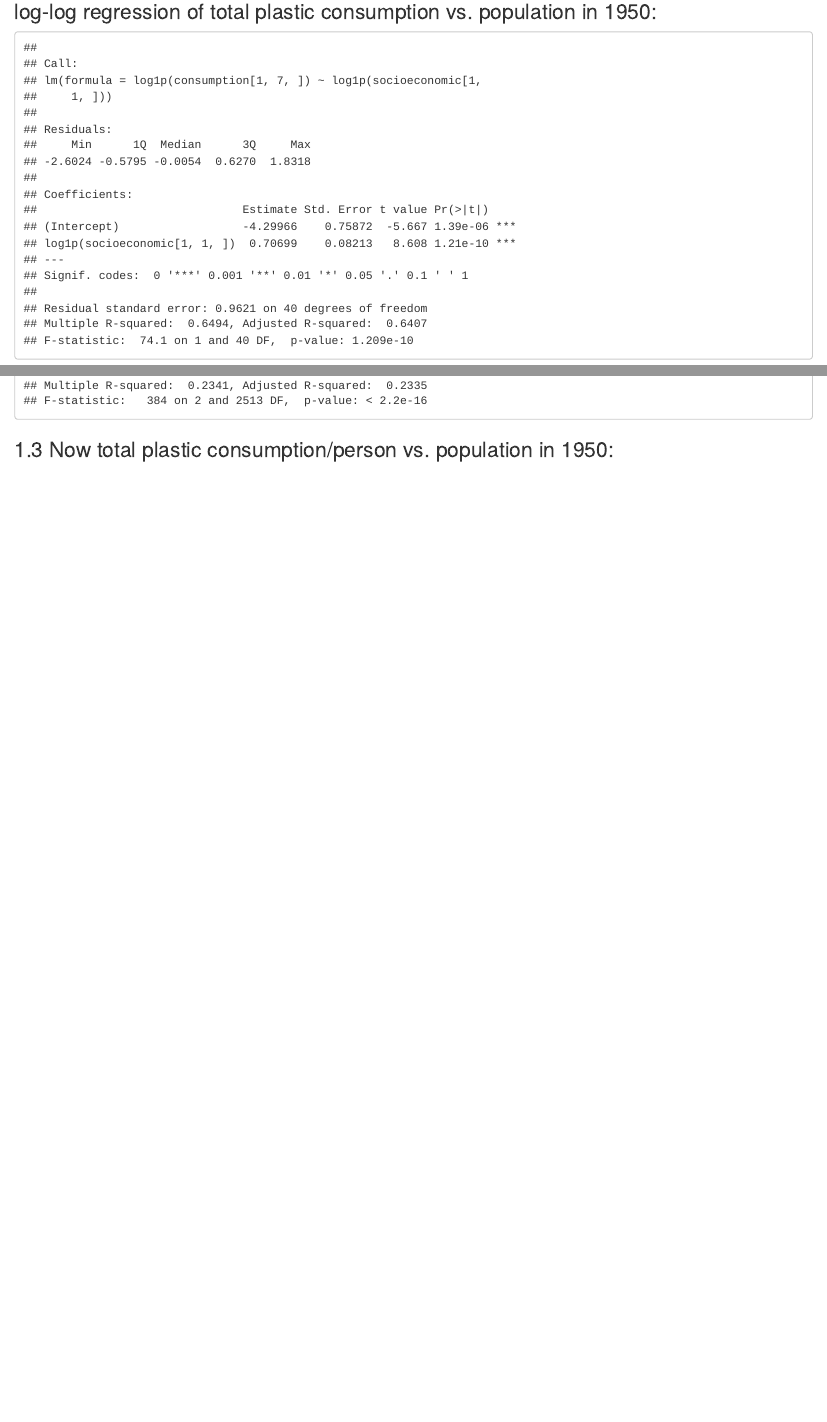
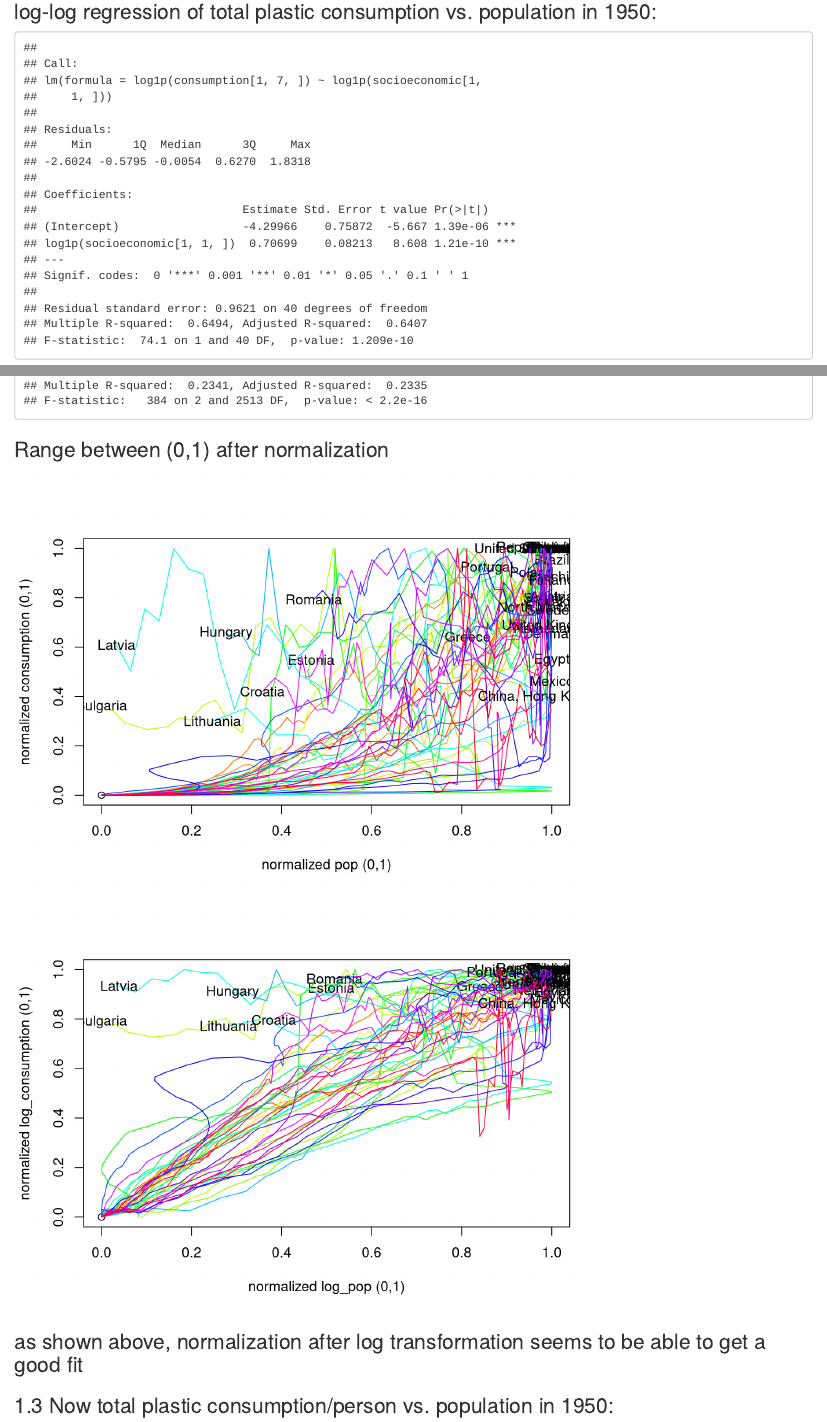
Before and after one commit to mingxu-um/mingxu-um.github.io, an R Markdown document (index.Rmd): the page in a window 1100 px wide, from 1270 px down, and a second part further down, joined at a grey line. Rendered offline with R 4.5, knitr and Pandoc, with nearby package versions.

Commit message:
Update index.Rmd

````diff
--- a/index.Rmd
+++ b/index.Rmd
@@ -47,3 +48,4 @@ for (i in c(1:n_country)){
 
 ### If logY = a*logP + b, and logY0 = m*logP0 + n, we can get logYn = a*logPn + (a-m)*logP0 + (b-n). The results are not good, probably because these countries are two clusters (see above figure)
 ```{r, echo=FALSE}
+logYn = log1p(nor_consumption)
@@ -59,6 +59,44 @@ logP0=as.vector(logP0[,-c(20,23,25,37,38)])
 lm_model.model=lm(logYn~logPn+logP0, na.action = na.exclude)
 summary(lm_model.model)
 ```
+
+### Range between (0,1) after normalization
+```{r, echo=FALSE}
+stdz_pop=normalized_pop
+stdz_consumption=nor_consumption
+for (i in c(1:n_country)){
+  max_p=max(stdz_pop[,i])
+  min_p=min(stdz_pop[,i])
+  stdz_pop[,i]=(stdz_pop[,i]-min_p)/(max_p-min_p)
+  max_c=max(stdz_consumption[,i])
+  min_c=min(stdz_consumption[,i])
+  stdz_consumption[,i]=(stdz_consumption[,i]-min_c)/(max_c-min_c)
+}
+plot(0,0,xlim=c(0,1),ylim=c(0,1),xlab="normalized pop (0,1)",ylab="normalized consumption (0,1)")
+for (i in c(1:n_country)){
+  points(stdz_pop[,i],stdz_consumption[,i],col=color[i],type="l")
+  text(stdz_pop[n_year,i],stdz_consumption[n_year,i],dimnames(consumption)[[3]][i])
+}
+
+#log transformation first then normalization
+logCspt=log10(consumption[,7,])
+logPop=log10(socioeconomic[,1,])
+for (i in c(1:n_country)){
+  max_c=max(logCspt[,i])
+  min_c=min(logCspt[,i])
+  logCspt[,i]=(logCspt[,i]-min_c)/(max_c-min_c)
+  max_p=max(logPop[,i])
+  min_p=min(logPop[,i])
+  logPop[,i]=(logPop[,i]-min_p)/(max_p-min_p)
+}
+plot(0,0,xlim=c(0,1),ylim=c(0,1),xlab="normalized log_pop (0,1)",ylab="normalized log_consumption (0,1)")
+for (i in c(1:n_country)){
+  points(logPop[,i],logCspt[,i],col=color[i],type="l")
+  text(logPop[n_year,i],logCspt[n_year,i],dimnames(consumption)[[3]][i])
+}
+```
+
+### as shown above, normalization after log transformation seems to be able to get a good fit
 
 
 ### 1.3 Now total plastic consumption/person vs. population in 1950:
````
Also changed, not shown: index.Rmd (11 more changed lines).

•••

Go through the listing and copy each line with the string "logYn".

**Exercise solution:**
 ### If logY = a*logP + b, and logY0 = m*logP0 + n, we can get logYn = a*logPn + (a-m)*logP0 + (b-n). The results are not good, probably because these countries are two clusters (see above figure)
+logYn = log1p(nor_consumption)
 lm_model.model=lm(logYn~logPn+logP0, na.action = na.exclude)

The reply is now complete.